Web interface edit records
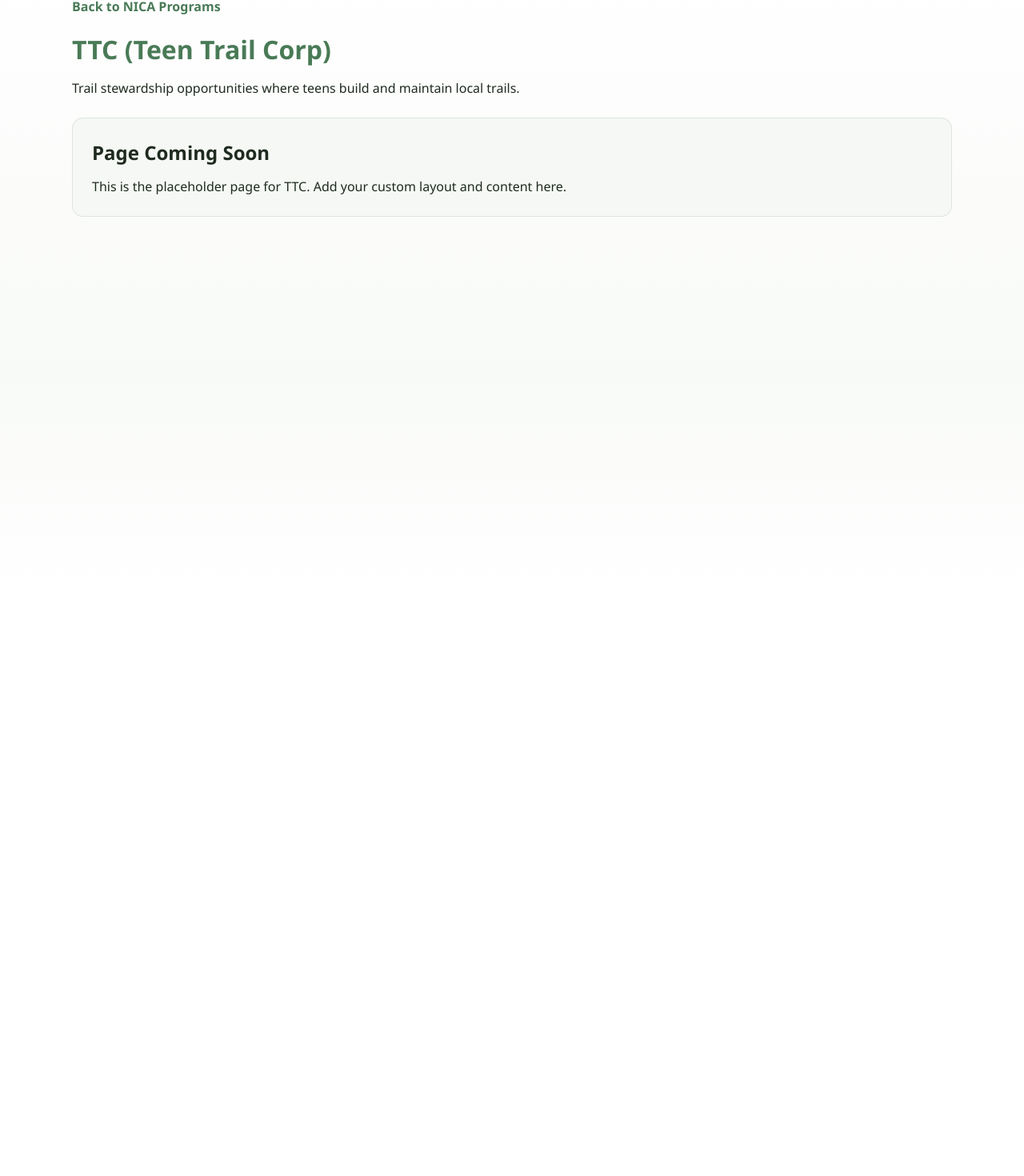
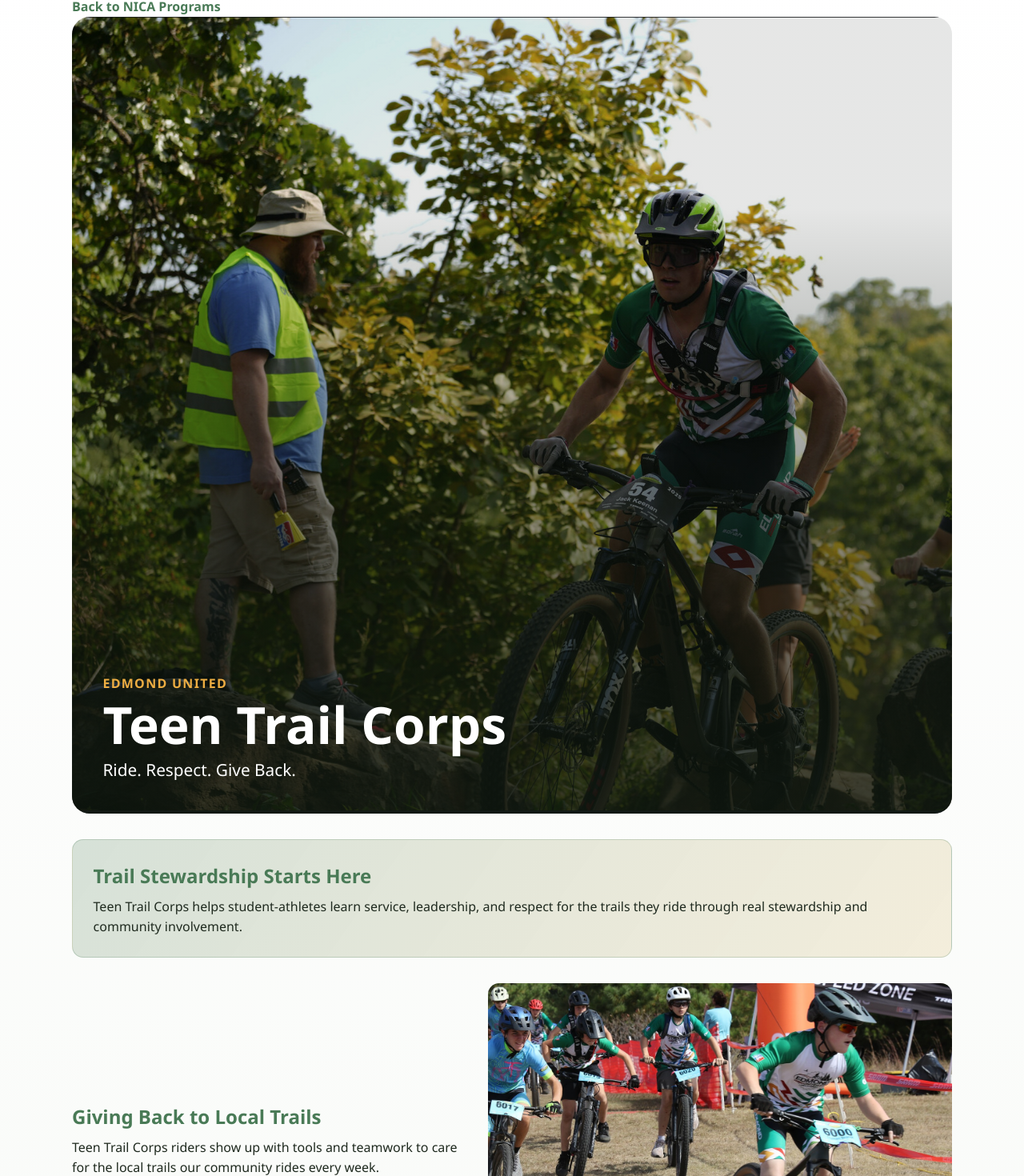
Before and after one commit to EdmondUnited/mtb-site, a React (Vite) app: page /programs/ttc in a window 1280 px wide. Shown: the part 52-1522 px from the top of the page at 80% size. Before the commit the page ends 800 px from the top, so only its background shows below. Built offline with nearby package versions, Linux system fonts and the light colour scheme.

Commit message:
First draft TTC page

```diff
--- a/src/pages/TtcPage.jsx
+++ b/src/pages/TtcPage.jsx
@@ -1,20 +1,97 @@
 import styles from "./TtcPage.module.css";
+import ButtonLink from "../components/ButtonLink";
+
+const baseUrl = import.meta.env.BASE_URL;
+
+const storySections = [
+  {
+    title: "Giving Back to Local Trails",
+    text: "Teen Trail Corps riders show up with tools and teamwork to care for the local trails our community rides every week.",
+    image: `${baseUrl}images/hero_image0.jpg`,
+    alt: "Edmond United riders participating in local trail work"
+  },
+  {
+    title: "Learning Trail Stewardship",
+    text: "Athletes learn why trail care matters, how to protect riding spaces, and what it means to leave trails better than we found them.",
+    image: `${baseUrl}images/hero_image2.jpg`,
+    alt: "Student-athletes learning trail stewardship outdoors"
+  },
+  {
+    title: "Working Alongside OMBA",
+    text: "By volunteering with OMBA, riders see how local trail systems are maintained and how service keeps the MTB community strong.",
+    image: `${baseUrl}images/hero_image1.jpg`,
+    alt: "Teen Trail Corps athletes supporting OMBA trail efforts"
+  },
+  {
+    title: "Building Leaders On and Off the Bike",
+    text: "TTC develops responsibility, leadership, and pride in helping others enjoy safe, sustainable trails.",
+    image: `${baseUrl}images/hero_image0.jpg`,
+    alt: "Edmond United youth riders leading through service"
+  }
+];
 
 function TtcPage() {
   return (
-    <>
-      <h1 className={styles.title}>TTC (Teen Trail Corp)</h1>
-      <p className={styles.intro}>
-        Trail stewardship opportunities where teens build and maintain local trails.
-      </p>
-      <section className={styles.placeholder}>
-        <h2>Page Coming Soon</h2>
+    <article className={styles.page}>
+      <header className={styles.hero}>
+        <img
+          src={`${baseUrl}images/hero_image2.jpg`}
+          alt="Teen Trail Corps athletes outdoors on local trails"
+        />
+        <div className={styles.heroOverlay}>
+          <p>Edmond United</p>
+          <h1>Teen Trail Corps</h1>
+          <span>Ride. Respect. Give Back.</span>
+        </div>
+      </header>
+
+      <section className={styles.introSection}>
+        <h2>Trail Stewardship Starts Here</h2>
         <p>
-          This is the placeholder page for TTC. Add your custom layout and content
-          here.
+          Teen Trail Corps helps student-athletes learn service, leadership, and
+          respect for the trails they ride through real stewardship and community
+          involvement.
         </p>
       </section>
-    </>
+
+      <div className={styles.storyStack}>
+        {storySections.map((section, index) => (
+          <section key={section.title} className={styles.storySection}>
+            <div className={styles.storyText}>
+              <h2>{section.title}</h2>
+              <p>{section.text}</p>
+            </div>
+            <div className={styles.storyMedia}>
+              {index === 1 ? (
+                <div className={styles.collage}>
+                  <img src={section.image} alt={section.alt} />
+                  <img src={`${baseUrl}images/hero_image1.jpg`} alt="Team outdoor stewardship collage" />
+                </div>
+              ) : (
+                <img src={section.image} alt={section.alt} />
+              )}
+            </div>
+          </section>
+        ))}
+
+        <section className={styles.highlightSection}>
+          <h2>Partnering with OMBA</h2>
+          <p>
+            Edmond United works directly with the Oklahoma Mountain Bike Association
+            to support local trails, volunteer opportunities, and long-term trail
+            stewardship across our riding community.
+          </p>
+        </section>
+
+        <section className={styles.ctaSection}>
+          <h2>Ride with purpose</h2>
+          <div>
+            <ButtonLink href={`${baseUrl}#contact`}>Join Edmond United</ButtonLink>
+            <ButtonLink href="mailto:edmondok.nica@gmail.com">Ask a Question</ButtonLink>
+          </div>
+        </section>
+      </div>
+    </article>
   );
 }
 
--- a/src/pages/TtcPage.module.css
+++ b/src/pages/TtcPage.module.css
@@ -1,24 +1,156 @@
-.title {
-  margin: var(--space-3) 0 var(--space-2);
+.page {
+  display: grid;
+  gap: var(--space-5);
+}
+
+.hero {
+  position: relative;
+  min-height: clamp(300px, 58vh, 560px);
+  border-radius: var(--radius-lg);
+  overflow: hidden;
+}
+
+.hero img {
+  width: 100%;
+  height: 100%;
+  object-fit: cover;
+}
+
+.heroOverlay {
+  position: absolute;
+  inset: 0;
+  display: flex;
+  flex-direction: column;
+  justify-content: flex-end;
+  gap: var(--space-1);
+  padding: clamp(1.25rem, 3vw, 2.5rem);
+  color: var(--color-white);
+  background: linear-gradient(
+    180deg,
+    rgba(8, 15, 9, 0.1) 24%,
+    rgba(14, 23, 15, 0.8) 100%
+  );
+}
+
+.heroOverlay p {
+  margin: 0;
+  text-transform: uppercase;
+  letter-spacing: 0.08em;
+  font-weight: 700;
+  color: var(--color-accent-gold);
+}
+
+.heroOverlay h1 {
+  margin: 0;
+  font-size: clamp(2rem, 6vw, 4rem);
+  line-height: 1;
+}
+
+.heroOverlay span {
+  font-size: clamp(1rem, 2vw, 1.3rem);
+}
+
+.introSection {
+  padding: clamp(1.2rem, 2vw, 1.8rem);
+  border-radius: var(--radius-md);
+  background:
+    linear-gradient(125deg, rgba(73, 122, 86, 0.18), rgba(237, 173, 66, 0.14)),
+    var(--color-surface);
+  border: 1px solid rgba(73, 122, 86, 0.24);
+}
+
+.introSection h2 {
+  margin: 0 0 var(--space-1);
   color: var(--color-primary);
 }
 
-.intro {
+.introSection p {
   margin: 0;
 }
 
-.placeholder {
-  margin-top: var(--space-4);
-  padding: var(--space-4);
-  border-radius: var(--radius-md);
-  background: var(--color-surface);
-  border: 1px solid rgba(73, 122, 86, 0.14);
+.storyStack {
+  display: grid;
+  gap: var(--space-5);
 }
 
-.placeholder h2 {
-  margin: 0 0 var(--space-2);
+.storySection {
+  display: grid;
+  gap: var(--space-3);
 }
 
-.placeholder p {
+.storyText h2 {
+  margin: 0 0 var(--space-1);
+  color: var(--color-primary);
+}
+
+.storyText p {
   margin: 0;
 }
+
+.storyMedia img {
+  width: 100%;
+  border-radius: var(--radius-md);
+  object-fit: cover;
+  min-height: 230px;
+  max-height: 390px;
+}
+
+.collage {
+  display: grid;
+  gap: var(--space-2);
+  grid-template-columns: repeat(2, minmax(0, 1fr));
+}
+
+.collage img {
+  min-height: 230px;
+}
+
+.highlightSection {
+  padding: clamp(1.25rem, 2vw, 2rem);
+  border-radius: var(--radius-md);
+  background:
+    linear-gradient(125deg, rgba(73, 122, 86, 0.2), rgba(47, 79, 148, 0.12)),
+    #f8fbf8;
+  border: 1px solid rgba(73, 122, 86, 0.26);
+}
+
+.highlightSection h2 {
+  margin: 0 0 var(--space-2);
+  color: #2f5f3b;
+}
+
+.highlightSection p {
+  margin: 0;
+}
+
+.ctaSection {
+  padding: clamp(1.25rem, 2vw, 2rem);
+  border-radius: var(--radius-md);
+  background: var(--color-primary);
+  color: var(--color-white);
+}
+
+.ctaSection h2 {
+  margin: 0 0 var(--space-3);
+}
+
+.ctaSection > div {
+  display: flex;
+  flex-wrap: wrap;
+  gap: var(--space-2);
+}
+
+@media (min-width: 900px) {
+  .storySection {
+    grid-template-columns: 1fr 1.15fr;
+    align-items: center;
+  }
+
+  .storySection:nth-child(even) .storyText {
+    order: 2;
+  }
+
+  .storySection:nth-child(even) .storyMedia {
+    order: 1;
+  }
+}
```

[Try it] Among the lines above, find those with the word "images". Copy them.

[Answer section]
+    image: `${baseUrl}images/hero_image0.jpg`,
+    image: `${baseUrl}images/hero_image2.jpg`,
+    image: `${baseUrl}images/hero_image1.jpg`,
+    image: `${baseUrl}images/hero_image0.jpg`,
+          src={`${baseUrl}images/hero_image2.jpg`}
+                  <img src={`${baseUrl}images/hero_image1.jpg`} alt="Team outdoor stewardship collage" />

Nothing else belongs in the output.